These early timber spires were, as a rule, not very tall, but later they reached a greater elevation; that which crowned old St. Paul's in London is said to have been 527 feet in height. The most lofty spires now in existence -- such as those of Salisbury, Coventry, and Norwich -- are all of stone. In Central England there are many, and in fact wherever suitable stone was easily obtainable. In the north of England, however, in Scotland, and in Wales among the mountains the bell-gable takes the place of a spire, no doubt because the large area of the thinly populated parishes made it necessary to keep the bells uncovered, so that they might be more widely heard. The most beautiful examples of existing spires are to be seen at Chartres, Reims, Laon, Freiburg, Ratisbon, cologne, Antwerp, Vienna, Burgos, and Salisbury. On some of these buildings there are several spires, in many instances built at different periods: the south spire of Chartres, culminating in a pinnacle 350 feet above the ground, was erected in 1175, while the north spire, with its apex 380 feet above the ground, was not finished until 1513. The so-called spires of the Renaissance and those built by Sir Christopher Wren are not true spires, but merely steeples terminating in a point.

More Encyclopedia

The Catholic Encyclopedia is the most comprehensive resource on Catholic teaching, history, and information ever gathered in all of human history. This easy-to-search online version was originally printed between 1907 and 1912 in fifteen hard copy volumes.

Catholic Encyclopedia

Designed to present its readers with the full body of Catholic teaching, the Encyclopedia contains not only precise statements of what the Church has defined, but also an impartial record of different views of acknowledged authority on all disputed questions, national, political or factional. In the determination of the truth the most recent and acknowledged scientific methods are employed, and the results of the latest research in theology, philosophy, history, apologetics, archaeology, and other sciences are given careful consideration.

No one who is interested in human history, past and present, can ignore the Catholic Church, either as an institution which has been the central figure in the civilized world for nearly two thousand years, decisively affecting its destinies, religious, literary, scientific, social and political, or as an existing power whose influence and activity extend to every part of the globe. In the past century the Church has grown both extensively and intensively among English-speaking peoples. Their living interests demand that they should have the means of informing themselves about this vast institution, which, whether they are Catholics or not, affects their fortunes and their destiny.

Copyright © Catholic Encyclopedia.
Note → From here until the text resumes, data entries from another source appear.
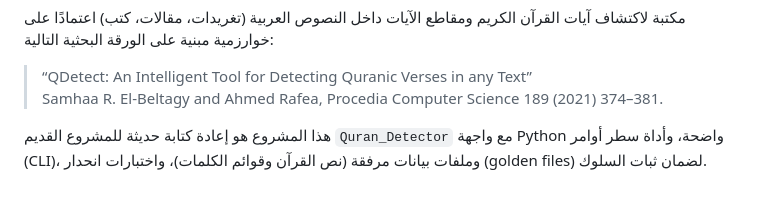
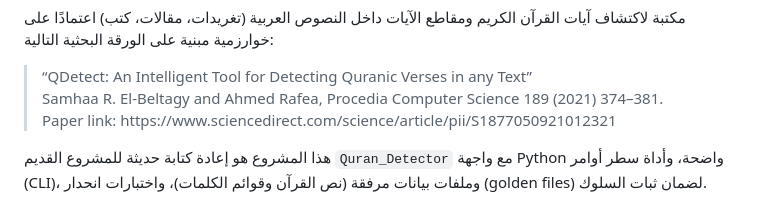
Before and after one commit to ieasybooks/quran-detector, a Markdown page: README.md, the part around the change. GitHub-like rendering.

Commit message:
Add ScienceDirect paper link to READMEs

```diff
--- a/README.md
+++ b/README.md
@@ -8,6 +8,8 @@
   <p>
     “QDetect: An Intelligent Tool for Detecting Quranic Verses in any Text”<br />
     Samhaa R. El-Beltagy and Ahmed Rafea, Procedia Computer Science 189 (2021) 374–381.
+    <br />
+    Paper link: https://www.sciencedirect.com/science/article/pii/S1877050921012321
   </p>
 </blockquote>
 
```
Also changed, not shown: README.en.md (+2 -0 lines).
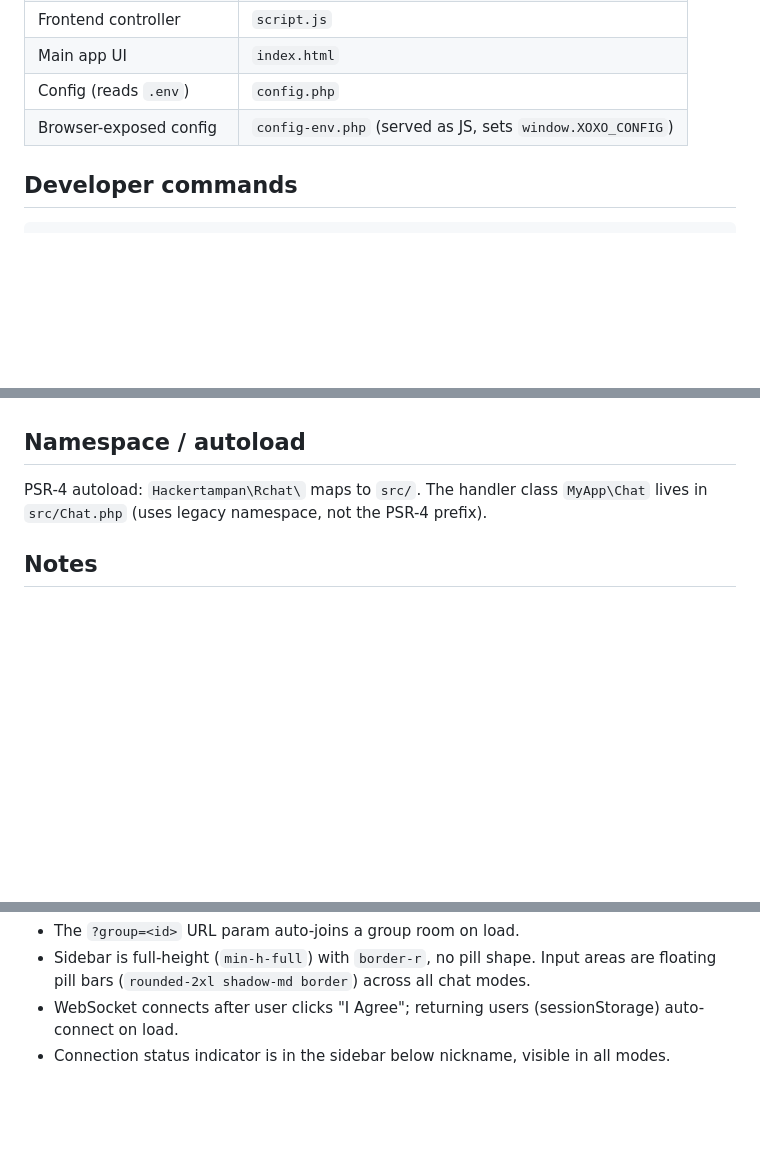
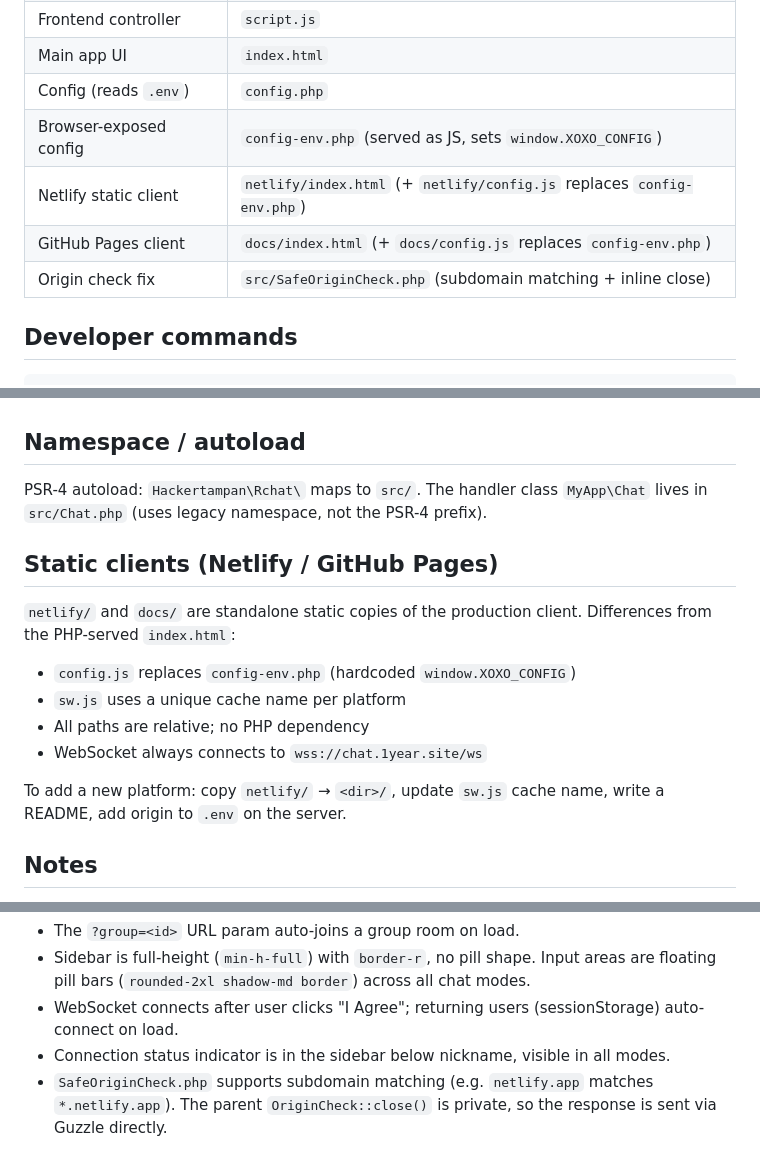
Before and after one commit to daffawrdhn/rchat, a Markdown page: AGENTS.md, 3 parts joined by grey strips. GitHub-like rendering; blank space fills up the shorter version.

Commit message:
update AGENTS.md with static clients and origin check info

```diff
--- a/AGENTS.md
+++ b/AGENTS.md
@@ -14,6 +14,9 @@ Single-page anonymous chat platform. No database — all state (connections, pai
 | Main app UI | `index.html` |
 | Config (reads `.env`) | `config.php` |
 | Browser-exposed config | `config-env.php` (served as JS, sets `window.XOXO_CONFIG`) |
+| Netlify static client | `netlify/index.html` (+ `netlify/config.js` replaces `config-env.php`) |
+| GitHub Pages client | `docs/index.html` (+ `docs/config.js` replaces `config-env.php`) |
+| Origin check fix | `src/SafeOriginCheck.php` (subdomain matching + inline close) |
 
 ## Developer commands
 
@@ -45,6 +48,16 @@ Run `php server.php` as a systemd service. Proxy WebSocket traffic (`/ws` → `w
 
 PSR-4 autoload: `Hackertampan\Rchat\` maps to `src/`. The handler class `MyApp\Chat` lives in `src/Chat.php` (uses legacy namespace, not the PSR-4 prefix).
 
+## Static clients (Netlify / GitHub Pages)
+
+`netlify/` and `docs/` are standalone static copies of the production client. Differences from the PHP-served `index.html`:
+- `config.js` replaces `config-env.php` (hardcoded `window.XOXO_CONFIG`)
+- `sw.js` uses a unique cache name per platform
+- All paths are relative; no PHP dependency
+- WebSocket always connects to `wss://chat.1year.site/ws`
+
+To add a new platform: copy `netlify/` → `<dir>/`, update `sw.js` cache name, write a README, add origin to `.env` on the server.
+
 ## Notes
 
 - Frontend config is served as `script src="config-env.php"` — that file sets `window.XOXO_CONFIG` with `wsUrl`, `appName`, etc.
@@ -56,3 +69,4 @@ PSR-4 autoload: `Hackertampan\Rchat\` maps to `src/`. The handler class `MyApp\C
 - Sidebar is full-height (`min-h-full`) with `border-r`, no pill shape. Input areas are floating pill bars (`rounded-2xl shadow-md border`) across all chat modes.
 - WebSocket connects after user clicks "I Agree"; returning users (sessionStorage) auto-connect on load.
 - Connection status indicator is in the sidebar below nickname, visible in all modes.
+- `SafeOriginCheck.php` supports subdomain matching (e.g. `netlify.app` matches `*.netlify.app`). The parent `OriginCheck::close()` is private, so the response is sent via Guzzle directly.
```
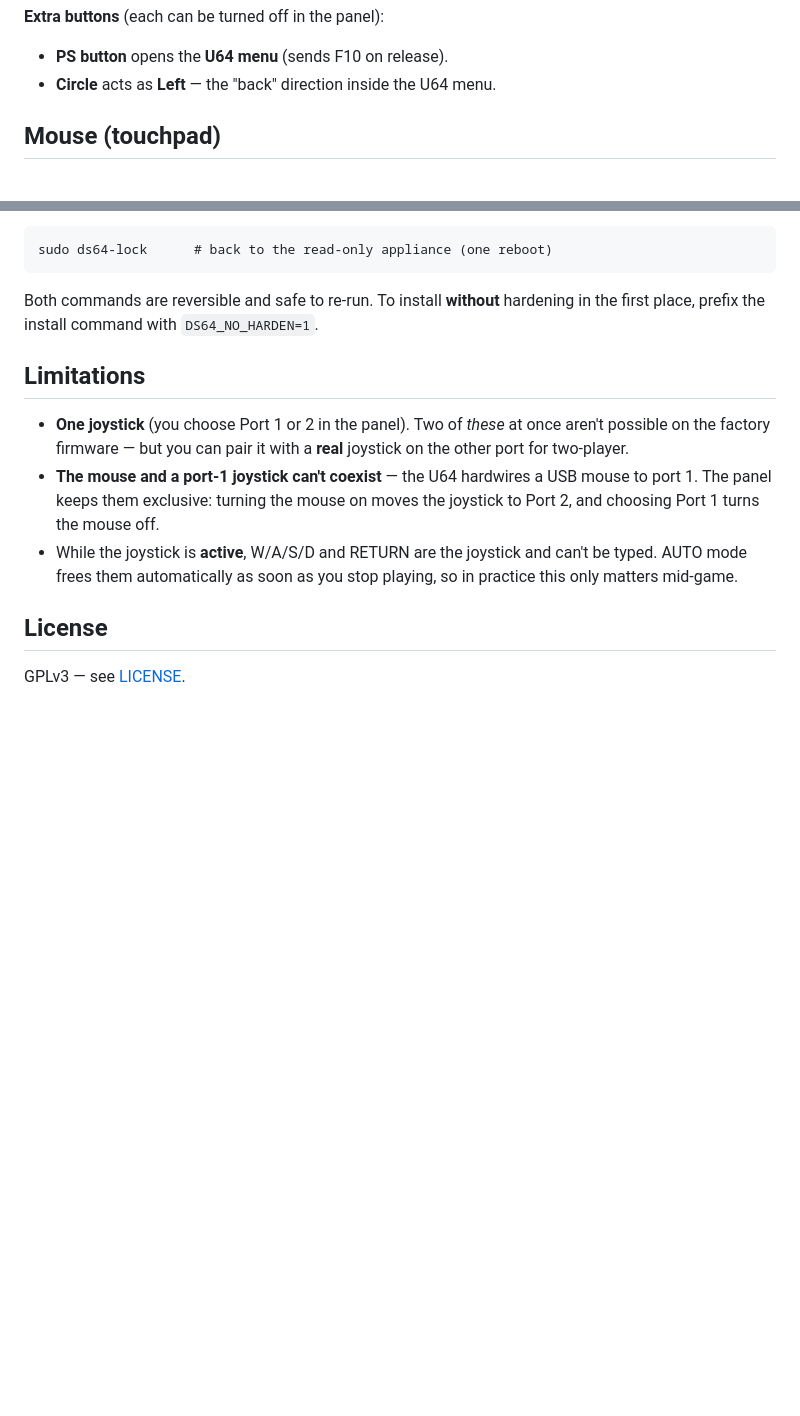
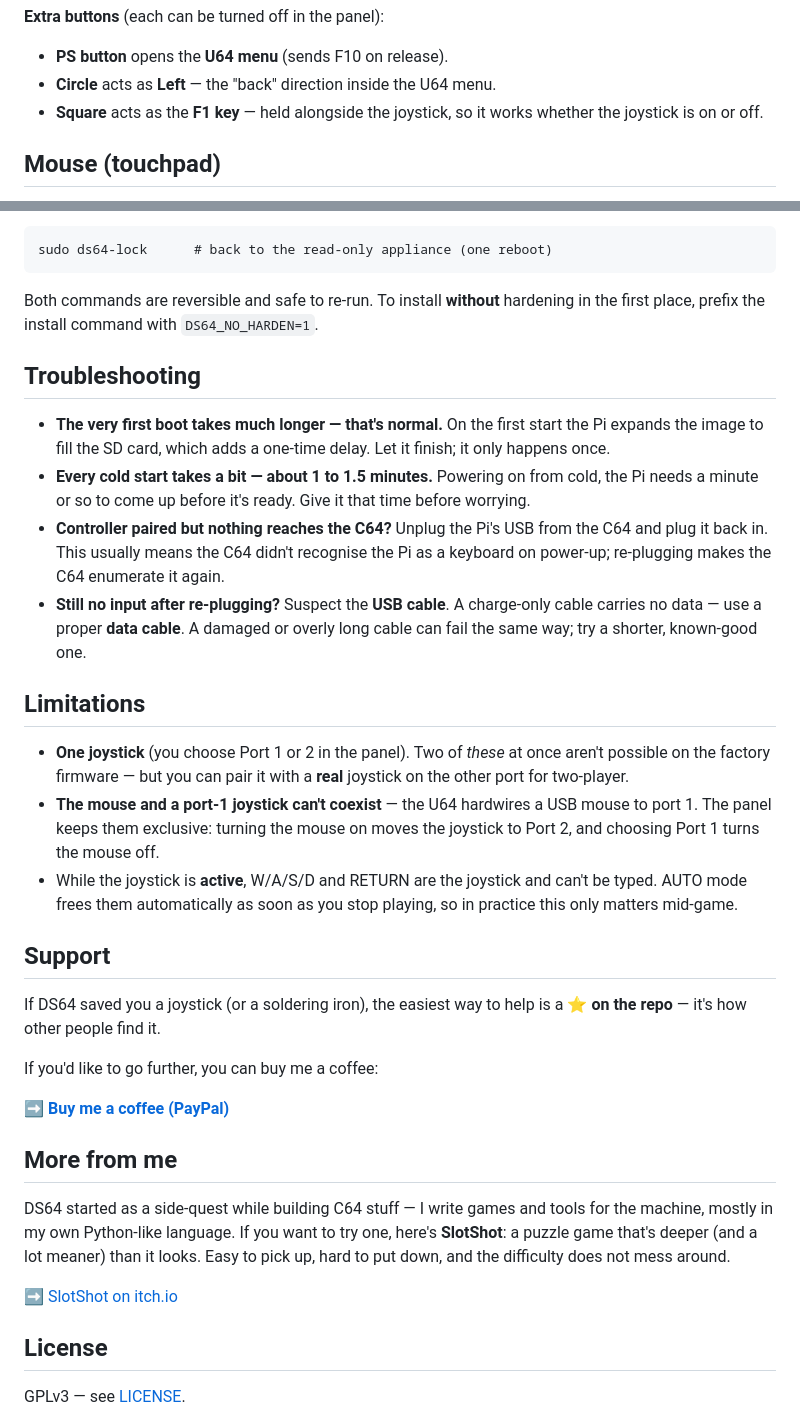
Before and after one commit to wallneradam/DS64, a Markdown page: README.md, 2 parts joined by grey strips. Rendered like a GitHub page; blank space fills up the shorter version.

Commit message:
docs(readme): add troubleshooting tips and support information

```diff
--- a/README.md
+++ b/README.md
@@ -198,6 +198,8 @@ The panel's **MODE** switch decides how the joystick turns on and off:
 
 - **PS button** opens the **U64 menu** (sends F10 on release).
 - **Circle** acts as **Left** — the "back" direction inside the U64 menu.
+- **Square** acts as the **F1 key** — held alongside the joystick, so it works
+  whether the joystick is on or off.
 
 ## Mouse (touchpad)
 
@@ -270,6 +272,21 @@ sudo ds64-lock      # back to the read-only appliance (one reboot)
 Both commands are reversible and safe to re-run. To install **without** hardening in
 the first place, prefix the install command with `DS64_NO_HARDEN=1`.
 
+## Troubleshooting
+
+- **The very first boot takes much longer — that's normal.** On the first start
+  the Pi expands the image to fill the SD card, which adds a one-time delay. Let it
+  finish; it only happens once.
+- **Every cold start takes a bit — about 1 to 1.5 minutes.** Powering on from cold,
+  the Pi needs a minute or so to come up before it's ready. Give it that time before
+  worrying.
+- **Controller paired but nothing reaches the C64?** Unplug the Pi's USB from the
+  C64 and plug it back in. This usually means the C64 didn't recognise the Pi as a
+  keyboard on power-up; re-plugging makes the C64 enumerate it again.
+- **Still no input after re-plugging?** Suspect the **USB cable**. A charge-only
+  cable carries no data — use a proper **data cable**. A damaged or overly long
+  cable can fail the same way; try a shorter, known-good one.
+
 ## Limitations
 
 - **One joystick** (you choose Port 1 or 2 in the panel). Two of *these* at once
@@ -282,6 +299,25 @@ the first place, prefix the install command with `DS64_NO_HARDEN=1`.
   be typed. AUTO mode frees them automatically as soon as you stop playing, so in
   practice this only matters mid-game.
 
+## Support
+
+If DS64 saved you a joystick (or a soldering iron), the easiest way to help is a
+**⭐ on the repo** — it's how other people find it.
+
+If you'd like to go further, you can buy me a coffee:
+
+➡️ **[Buy me a coffee (PayPal)](https://www.paypal.com/donate/?hosted_button_id=7V8FHJYFZGKE6)**
+
+## More from me
+
+DS64 started as a side-quest while building C64 stuff — I write games and tools
+for the machine, mostly in my own Python-like language. If you want to try one,
+here's **SlotShot**: a puzzle game that's deeper (and a lot meaner) than it
+looks. Easy to pick up, hard to put down, and the difficulty does not mess
+around.
+
+➡️ [SlotShot on itch.io](https://wlladam.itch.io/slotshot)
+
 ## License
 
 GPLv3 — see [LICENSE](LICENSE).
```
Robert Appleton Company New York, NY. Volume 1: 1907; Volume 2: 1907; Volume 3: 1908; Volume 4: 1908; Volume 5: 1909; Volume 6: 1909; Volume 7: 1910; Volume 8: 1910; Volume 9: 1910; Volume 10: 1911; Volume 11: - 1911; Volume 12: - 1911; Volume 13: - 1912; Volume 14: 1912; Volume 15: 1912

Catholic Online Catholic Encyclopedia Digital version Compiled and Copyright © Catholic Online


Newsletter Sign Up icon

Stay up to date with the latest news, information, and special offers

Subscribe to Catholic OnlineYouTube Channel

Daily Readings

Reading 1, Sirach 35:12-14, 16-18
12 for the Lord is a judge who is utterly impartial.13 He ... Read More

Psalm, Psalms 34:2-3, 17-18, 19, 23
2 I will praise Yahweh from my heart; let the humble hear and ... Read More

Gospel, Luke 18:9-14
9 He spoke the following parable to some people who prided themselves on ... Read More

Reading 2, Second Timothy 4:6-8, 16-18
6 As for me, my life is already being poured away as a libation, and the ... Read More

Saint of the Day

Saint of the Day for October 23rd, 2016 Image

St. John of Capistrano
October 23: St. John was born at Capistrano, Italy in 1385, ... Read More